What is Rubeosis iridis?
Rubeosis iridis is a condition which causes abnormal blood vessel growth on the iris and the structures in the front of the eye.
When the retina has been deprived of oxygen, these abnormal blood vessels form to supply oxygen to the front of the eye. The formation of these vessels obstructs the drainage of aqueous fluid from the front of the eye, causing elevated eye pressure. This usually leads to neovascular glaucoma.
How common is Rubeosis iridis?
Rubeosis iridis is often associated with diabetes, but may also be caused by central retinal vein occlusion, ocular ischemic syndrome, and chronic retinal detachment.
What are the symptoms of Rubeosis iridis?

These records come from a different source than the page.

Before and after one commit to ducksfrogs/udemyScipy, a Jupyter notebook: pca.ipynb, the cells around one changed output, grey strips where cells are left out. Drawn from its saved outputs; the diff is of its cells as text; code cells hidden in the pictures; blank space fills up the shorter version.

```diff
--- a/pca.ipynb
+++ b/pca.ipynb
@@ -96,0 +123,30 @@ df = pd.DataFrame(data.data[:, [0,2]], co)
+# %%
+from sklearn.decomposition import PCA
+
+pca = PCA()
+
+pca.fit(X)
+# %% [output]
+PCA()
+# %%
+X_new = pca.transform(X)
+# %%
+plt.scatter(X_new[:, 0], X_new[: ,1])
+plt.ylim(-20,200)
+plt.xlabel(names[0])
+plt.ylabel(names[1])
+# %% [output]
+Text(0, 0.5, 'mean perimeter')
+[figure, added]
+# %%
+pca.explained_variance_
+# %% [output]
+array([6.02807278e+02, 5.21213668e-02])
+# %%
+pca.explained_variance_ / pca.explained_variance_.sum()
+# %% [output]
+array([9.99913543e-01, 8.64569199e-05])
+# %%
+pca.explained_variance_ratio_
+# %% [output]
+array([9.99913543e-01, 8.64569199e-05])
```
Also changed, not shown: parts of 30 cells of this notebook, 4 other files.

The most common symptom of Rubeosis iridis is a gradual loss of peripheral vision related to the secondary problem of glaucoma. Rubeosis is usually undetectable with the naked eye.
How is Rubeosis iridis treated?

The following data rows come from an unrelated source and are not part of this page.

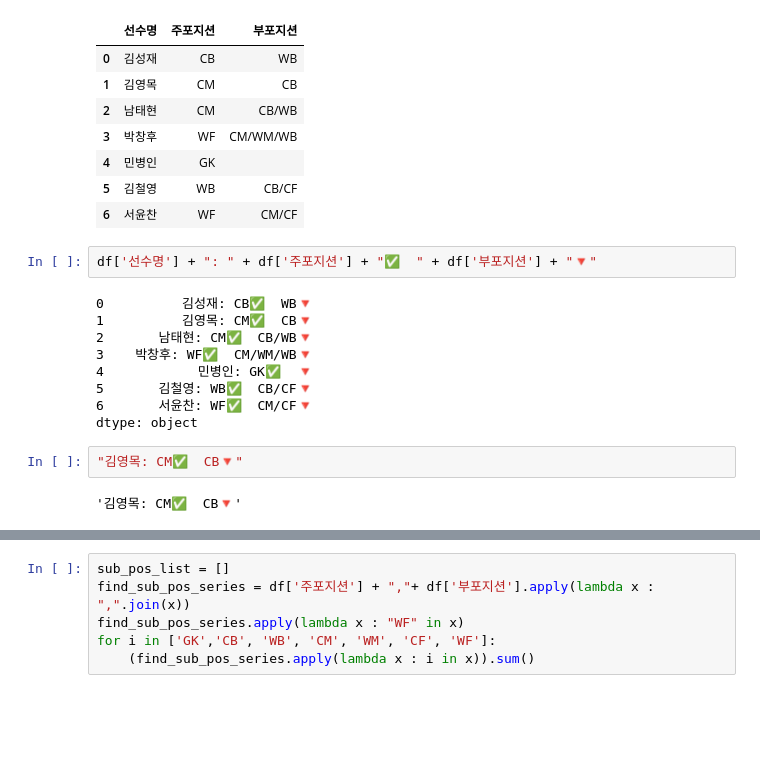
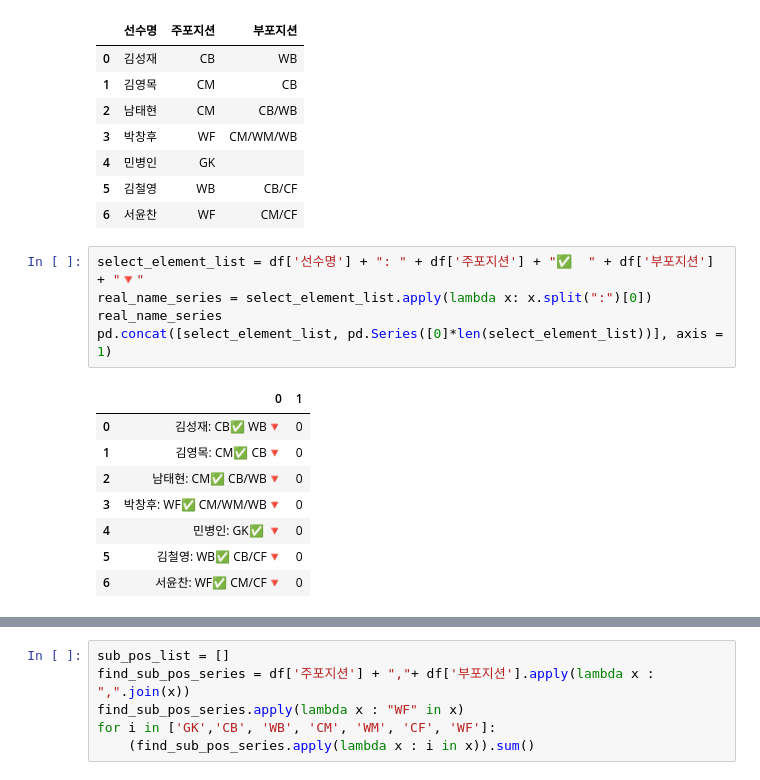
Before and after one commit to nammtaeehyeonn/South, a Jupyter notebook: 0330/test.ipynb, the cells around one changed output, grey strips where cells are left out. Drawn from its saved outputs; the diff is of its cells as text; blank space fills up the shorter version.

```diff
--- a/0330/test.ipynb
+++ b/0330/test.ipynb
@@ -87,18 +87,17 @@ df
 | 4 | 민병인 | GK |  |
 | 5 | 김철영 | WB | CB/CF |
 | 6 | 서윤찬 | WF | CM/CF |
-# %%
-df['선수명'] + ": " + df['주포지션'] + "✅  " + df['부포지션'] + "🔻"
-# %% [output]
-0          김성재: CB✅  WB🔻
-1          김영목: CM✅  CB🔻
-2       남태현: CM✅  CB/WB🔻
-3    박창후: WF✅  CM/WM/WB🔻
-4            민병인: GK✅  🔻
-5       김철영: WB✅  CB/CF🔻
-6       서윤찬: WF✅  CM/CF🔻
-dtype: object
-# %%
-"김영목: CM✅  CB🔻"
-# %% [output]
-'김영목: CM✅  CB🔻'
+# %%
+select_element_list = df['선수명'] + ": " + df['주포지션'] + "✅  " + df['부포지션'] + "🔻"
+real_name_series = select_element_list.apply(lambda x: x.split(":")[0])
+real_name_series
+pd.concat([select_element_list, pd.Series([0]*len(select_element_list))], axis = 1)
+# %% [output]
+|  | 0 | 1 |
+| 0 | 김성재: CB✅ WB🔻 | 0 |
+| 1 | 김영목: CM✅ CB🔻 | 0 |
+| 2 | 남태현: CM✅ CB/WB🔻 | 0 |
+| 3 | 박창후: WF✅ CM/WM/WB🔻 | 0 |
+| 4 | 민병인: GK✅ 🔻 | 0 |
+| 5 | 김철영: WB✅ CB/CF🔻 | 0 |
+| 6 | 서윤찬: WF✅ CM/CF🔻 | 0 |
```
Also changed, not shown: parts of 5 cells of this notebook, 1 other file.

It may be treated with injections of anti-VEGF medications, which act quickly, but the effects of which last only about six weeks. Permanent reversal can be achieved with pan retinal photocoagulation (PRP), which is slower to act. PRP is often used subsequent to anti-VEGF medications.

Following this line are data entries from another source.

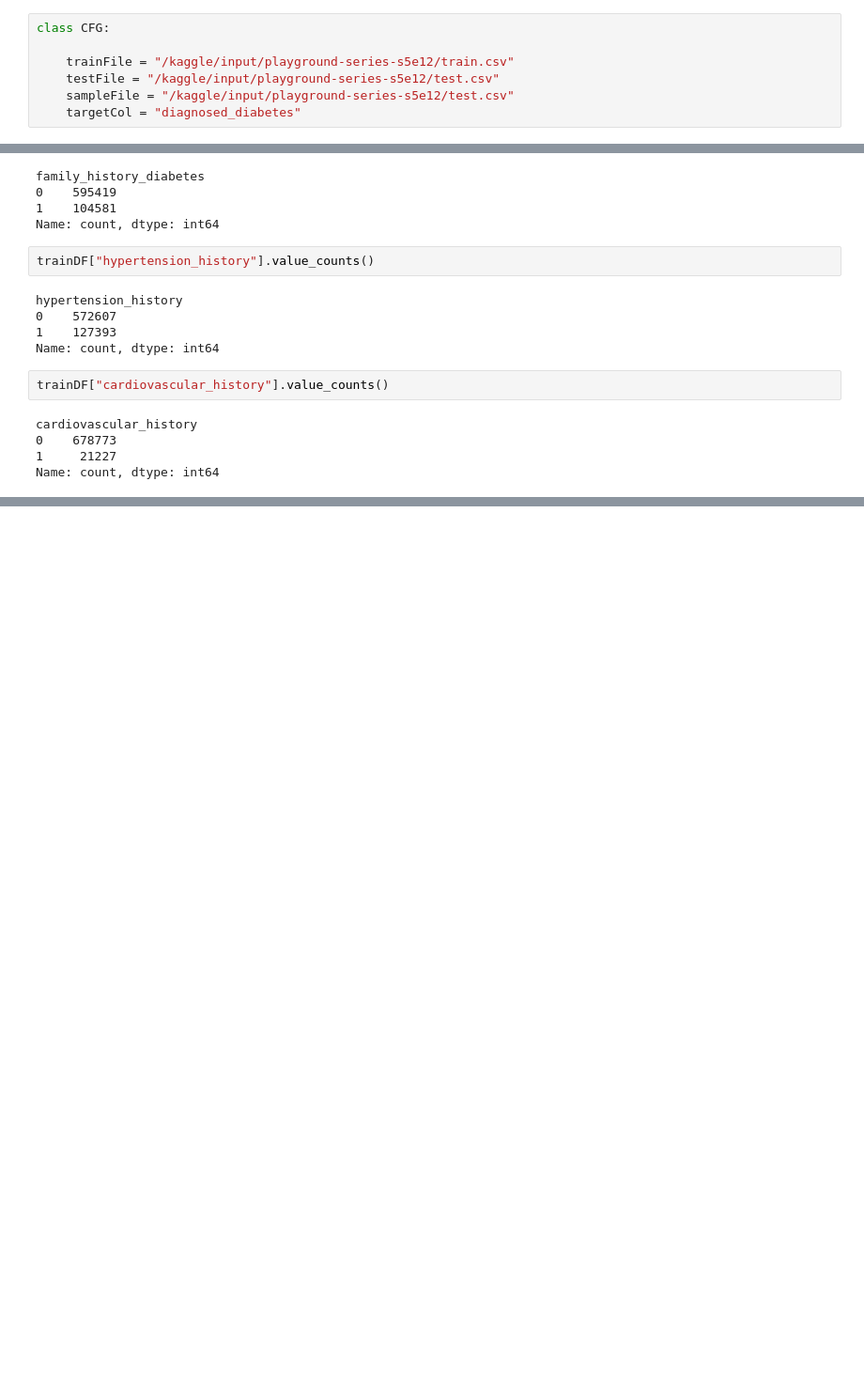
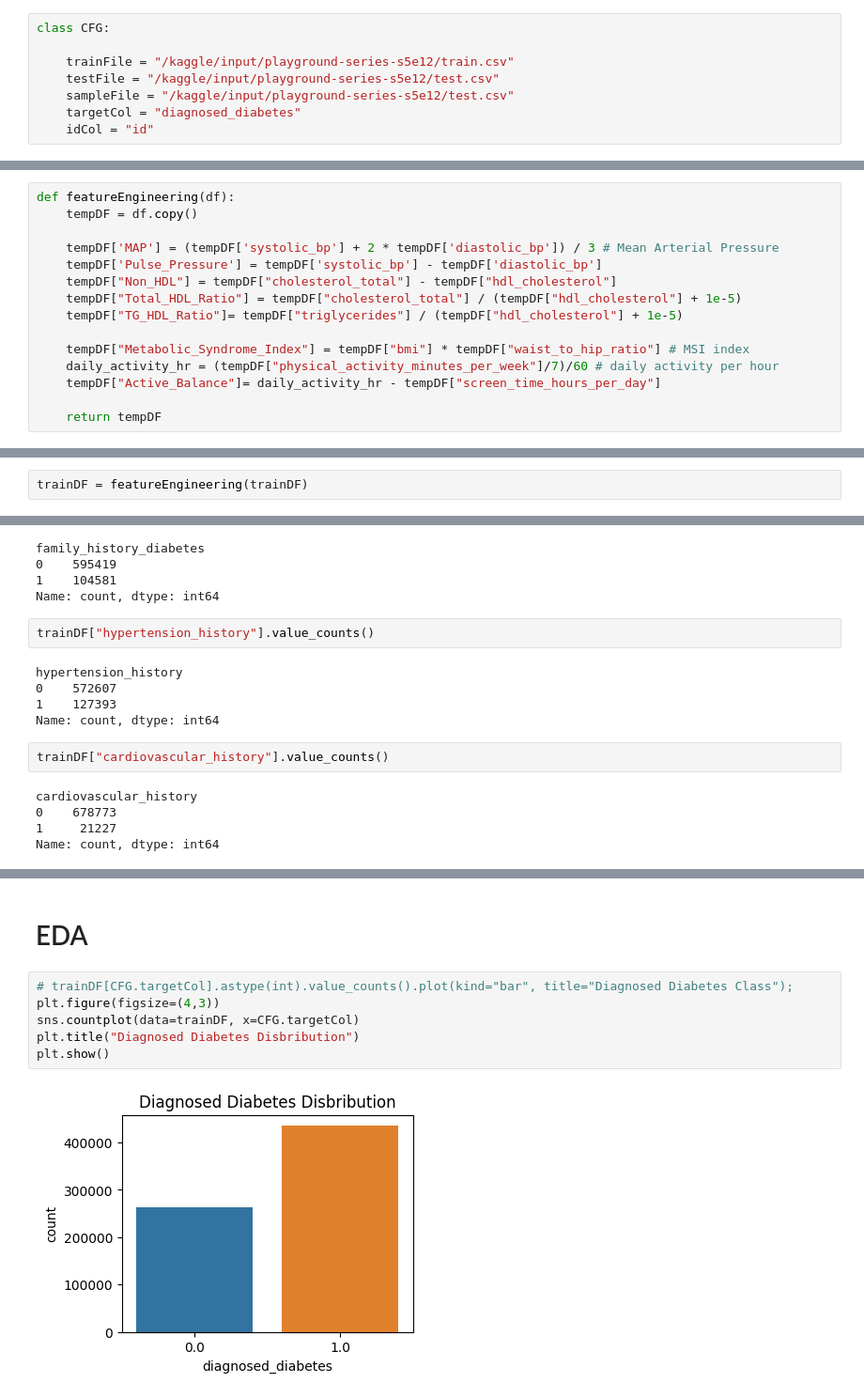
Before and after one commit to johnsonhk88/Kaggle-Diabetes-Prediction-Challenge, a Jupyter notebook: src/diabetes-prediction-ml.ipynb, the cells around one changed output, grey strips where cells are left out. Shown: that part at 94% size. Saved outputs shown, nothing was run; the diff lists cells and outputs as text; blank space fills up the shorter version.

Commit message:
feat : update my diabetes prediction model with new dataset

```diff
--- a/src/diabetes-prediction-ml.ipynb
+++ b/src/diabetes-prediction-ml.ipynb
@@ -25,6 +44,7 @@ class CFG:
     testFile = "/kaggle/input/playground-series-s5e12/test.csv"
     sampleFile = "/kaggle/input/playground-series-s5e12/test.csv"
     targetCol = "diagnosed_diabetes"
+    idCol = "id"
 # %%
 def printAllcolumnsValue(df, showAll=True):
     for col in df.columns:
@@ -196,6 +233,21 @@ def cleanData(df):
     print(tempDF.head(5))
     print(tempDF.isnull().sum())
     return tempDF
+# %%
+def featureEngineering(df):
+    tempDF = df.copy()
+
+    tempDF['MAP'] = (tempDF['systolic_bp'] + 2 * tempDF['diastolic_bp']) / 3 # Mean Arterial Pressure
+    tempDF['Pulse_Pressure'] = tempDF['systolic_bp'] - tempDF['diastolic_bp']
+    tempDF["Non_HDL"] = tempDF["cholesterol_total"] - tempDF["hdl_cholesterol"]
+    tempDF["Total_HDL_Ratio"] = tempDF["cholesterol_total"] / (tempDF["hdl_cholesterol"] + 1e-5)
+    tempDF["TG_HDL_Ratio"]= tempDF["triglycerides"] / (tempDF["hdl_cholesterol"] + 1e-5)
+
+    tempDF["Metabolic_Syndrome_Index"] = tempDF["bmi"] * tempDF["waist_to_hip_ratio"] # MSI index
+    daily_activity_hr = (tempDF["physical_activity_minutes_per_week"]/7)/60 # daily activity per hour
+    tempDF["Active_Balance"]= daily_activity_hr - tempDF["screen_time_hours_per_day"]
+
+    return tempDF
 # %%
 # clean train data
 trainDF = cleanData(trainDF)
@@ -238,6 +290,8 @@ family_history_diabetes               0
 hypertension_history                  0
 cardiovascular_history                0
 dtype: int64
+# %%
+trainDF = featureEngineering(trainDF)
 # %%
 trainDF
 # %% [output]
@@ -306,0 +363,10 @@ trainDF.describe()
+# %% [markdown]
+# EDA
+# %%
+# trainDF[CFG.targetCol].astype(int).value_counts().plot(kind="bar", title="Diagnosed Diabetes Class");
+plt.figure(figsize=(4,3))
+sns.countplot(data=trainDF, x=CFG.targetCol)
+plt.title("Diagnosed Diabetes Disbribution")
+plt.show()
+# %% [output]
+[figure, added]
```
Also changed, not shown: parts of 21 cells of this notebook.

If you have not received treatment or advice, or suffered any symptoms in the past five years choose a moratorium product.